__AIM OF THE TASK__.
In the records below, which lines include "scss"? Copy them.

User interface change data:
<<<<

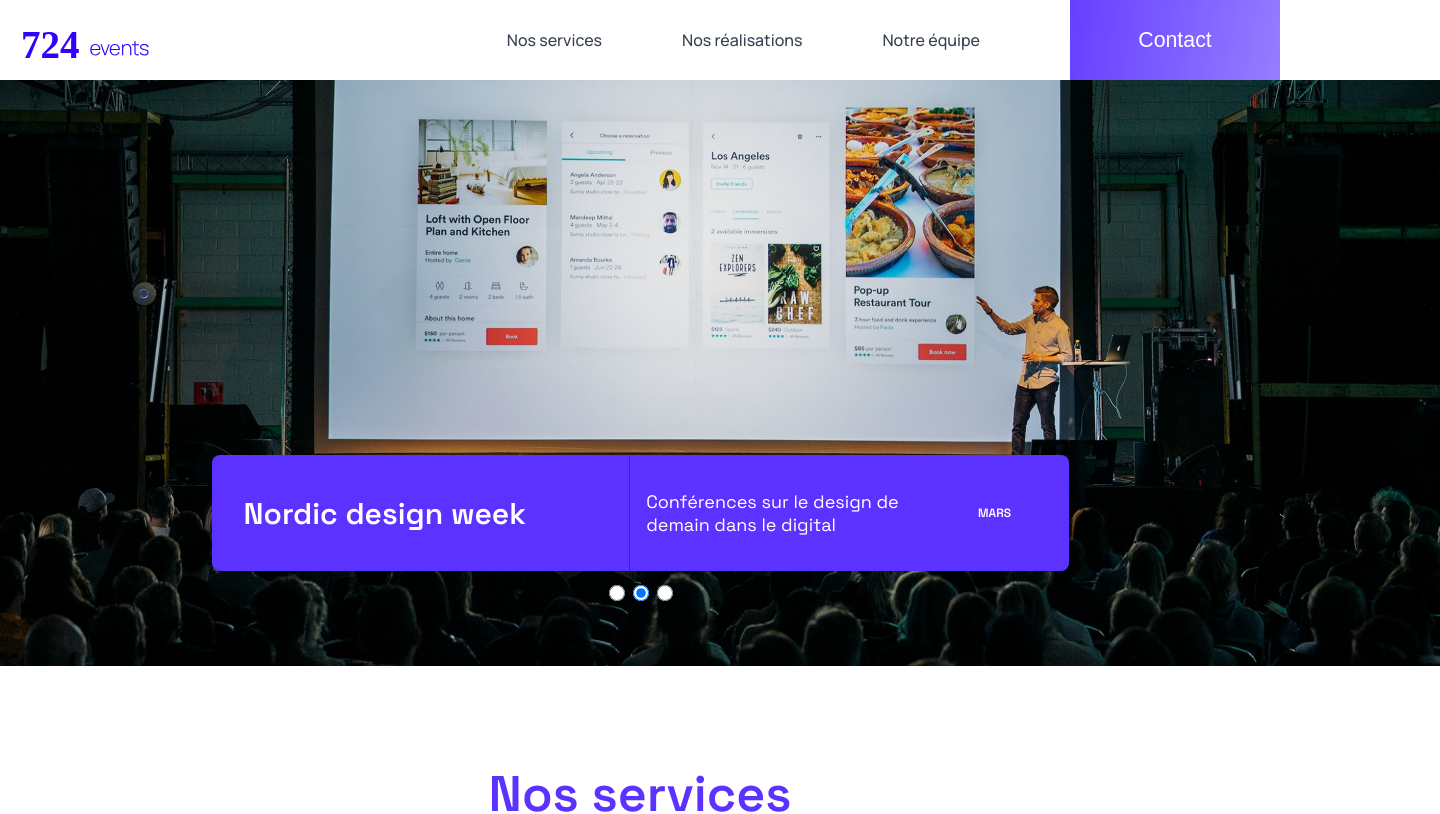
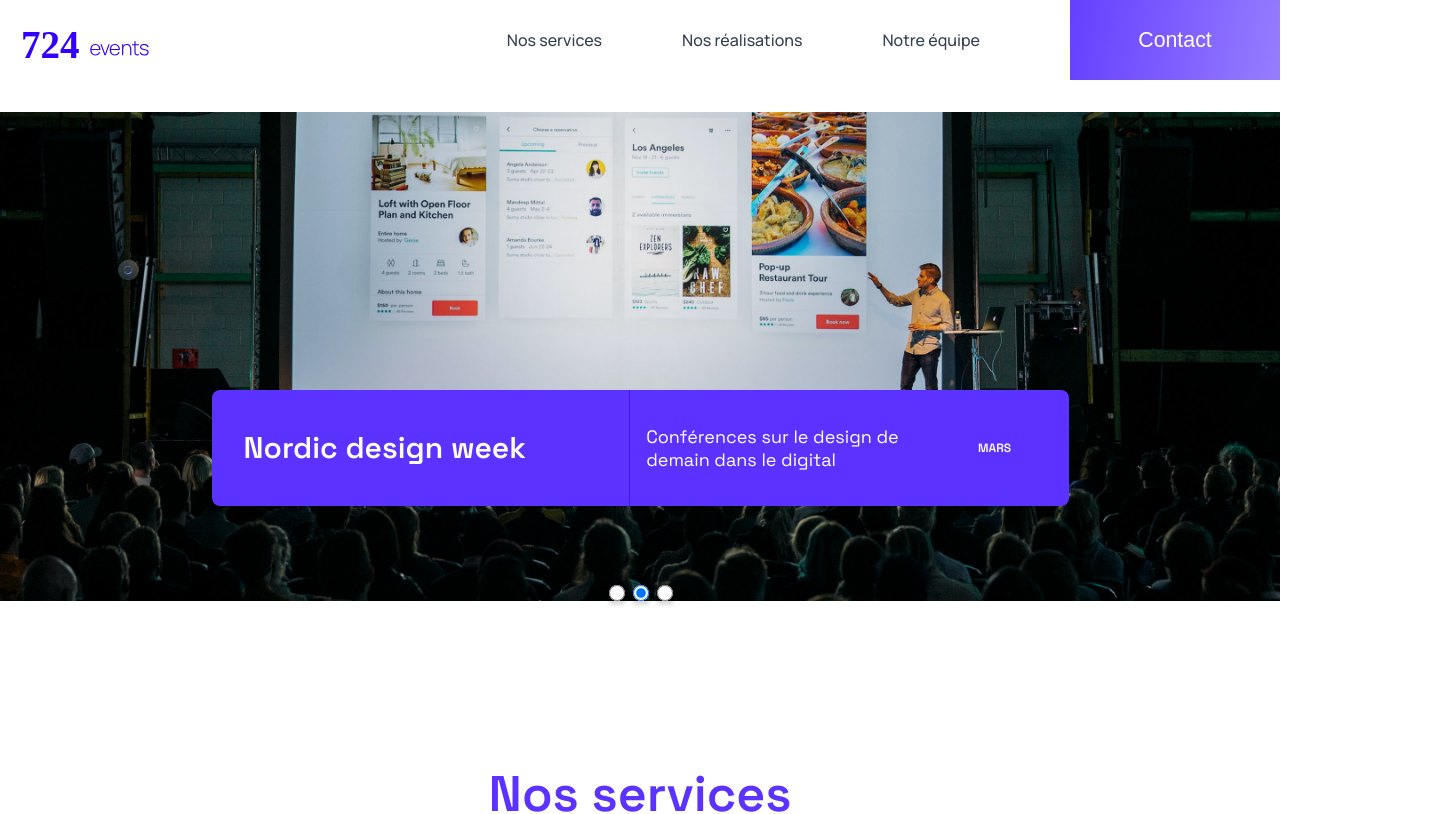
Before and after one commit to SophiaOgg45/724Events, a React (Create React App) app: page / in a window 1280 px wide. Shown: the top 814 px of the page, 1440 px wide, since content can reach past the window. Built offline with nearby package versions, Linux system fonts and the light colour scheme.

Commit message:
cahier de recette

```diff
--- a/src/App.scss
+++ b/src/App.scss
@@ -3,6 +3,7 @@
 
 body {
   font-family: "Space Grotesk", sans-serif;
+
 }
 .App {
   text-align: center;
@@ -52,3 +53,7 @@ body {
   margin-top: 64px;
   margin-bottom: 64px;
 }
+
+img{
+  width: 100%;
+}
--- a/src/pages/Home/style.scss
+++ b/src/pages/Home/style.scss
@@ -5,6 +5,7 @@ main {
   flex-direction: column;
   align-items: center;
   background-color: $primary;
+  overflow: hidden;
 }
 
 .ServicesContainer {
```
Also changed, not shown: 2 other files (tests, documents, lock files or other folders).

>>>>

__RESPONSE TO THIS TASK__.
--- a/src/App.scss
+++ b/src/App.scss
--- a/src/pages/Home/style.scss
+++ b/src/pages/Home/style.scss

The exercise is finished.